It’s been over a year since the release of the newest generation, 30 series GPUs. Vendors still do not have them in stock, or they’re being relisted for egregious prices. “We feel better about our supply situation as we move into the second half of the calendar year,” says Nvidia’s CFO.
It wasn’t the first time Nvidia has claimed GPU supply returning before. Yet, they’re one of the only companies on the planet that has any grasp of the situation. So if the Nvidia CFO, Colette Kress claims that the second half of 2022 will be better for GPU supply than right now, it has some weight.
“We had seen channel levels be quite lean,” Kress says in response to a question regarding the supply for gamers. “We are working with our supply chain partners to increase the availability of supply. And we feel better about our supply situation as we move into the second half of the calendar year ‘22.”
Few major chipmaking companies believe the chip shortage will be over by late 2022, though some have said they think the situation could at least improve by that point. In a recent DigiTimes report, they expect GPU shipments to improve by 10% in 2022. While that isn’t much, it is still an improvement nonetheless.
Intel’s CEO, Pat Gelsinger, more or less expects the supply to remain tight until 2023 when itself and other similar brands can regain the manufacturing capacity online to meet the demand.
Of course, it’s also partially because chipmaking is a slow process. Fabs aren’t built in a day, and even if they were, it would cost an exuberant amount of money and add far too much risk to companies producing them. No chipmaker wishes to build capacity then find that the massive demand slips away before they can sell the surplus number of chips.

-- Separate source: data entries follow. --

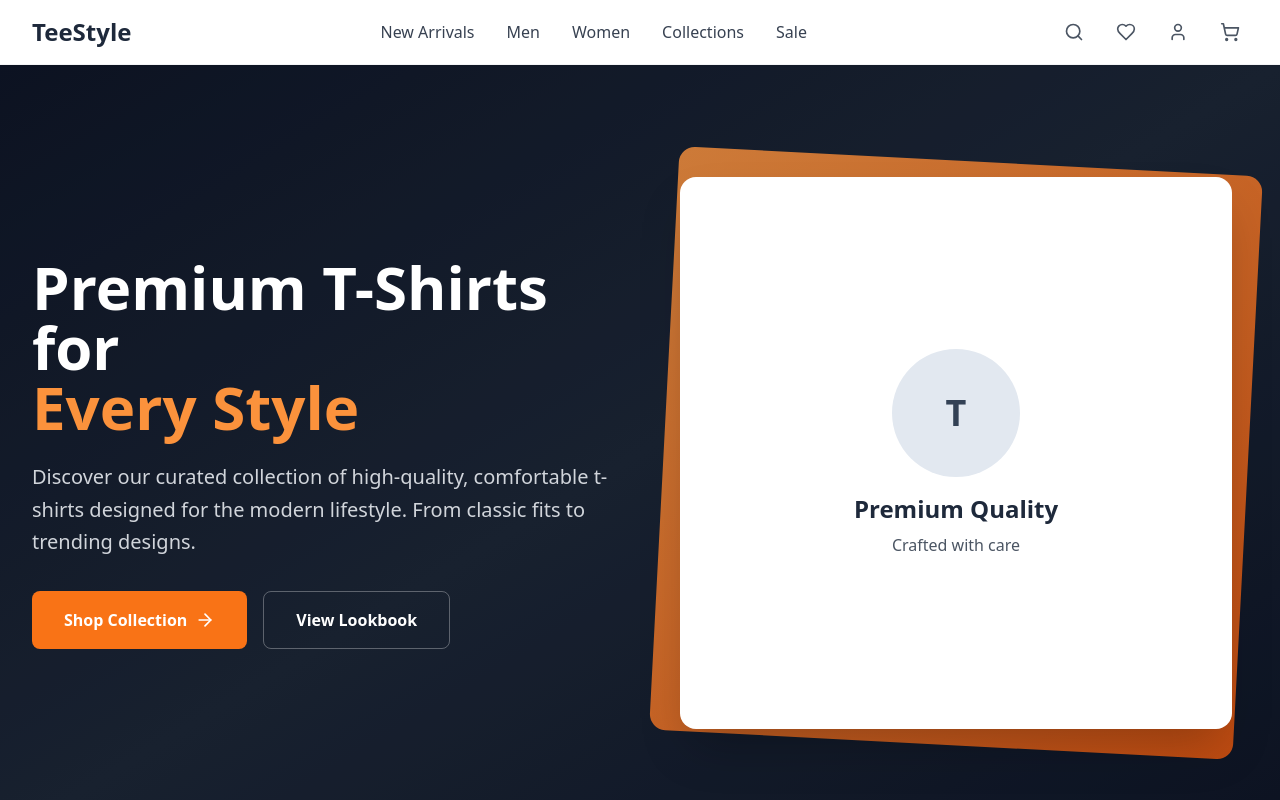
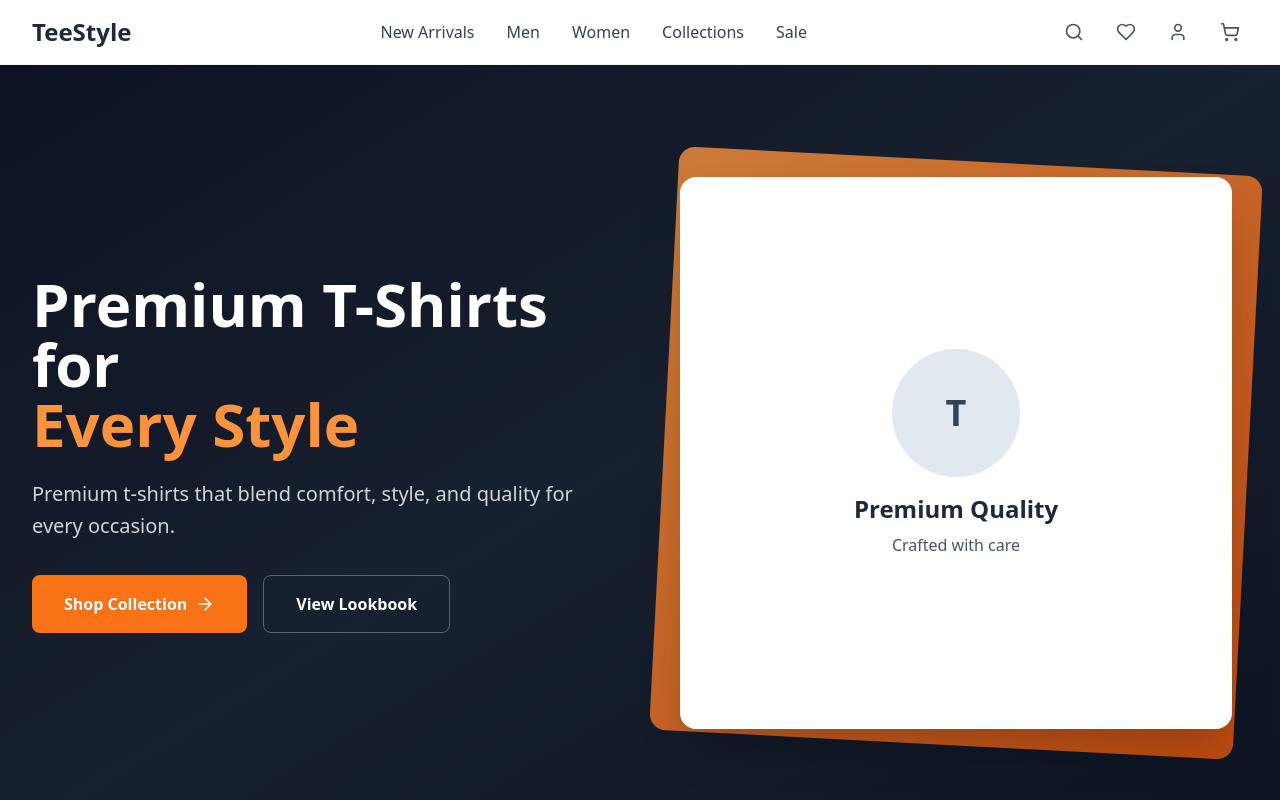
Before and after one commit to davidobst-surestart/TeeStyle, a React (Vite) app: page / in a window 1280 px wide. Shown: the top 800 px of the page. Built offline with nearby package versions, Linux system fonts and the light colour scheme.

Commit message:
Update hero description to one-liner

```diff
--- a/src/components/Hero.tsx
+++ b/src/components/Hero.tsx
@@ -13,8 +13,7 @@ export default function Hero() {
               <span className="block text-orange-400">Every Style</span>
             </h1>
             <p className="text-xl text-gray-300 mb-8 leading-relaxed">
-              Discover our curated collection of high-quality, comfortable t-shirts
-              designed for the modern lifestyle. From classic fits to trending designs.
+              Premium t-shirts that blend comfort, style, and quality for every occasion.
             </p>
             <div className="flex flex-col sm:flex-row gap-4 justify-center lg:justify-start">
               <button className="bg-orange-500 hover:bg-orange-600 text-white px-8 py-4 rounded-lg font-semibold flex items-center justify-center gap-2 transition-all duration-200 transform hover:scale-105">
```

Thus, this isn’t entirely a good omen for gamers, but it is the unfortunate, sad reality of the situation that has left PC games worse for wear over the recent two years. Though there will be a point where the demand is satiated by the supply, that light at the end of the tunnel is so far out, that it’s a question of when rather than if.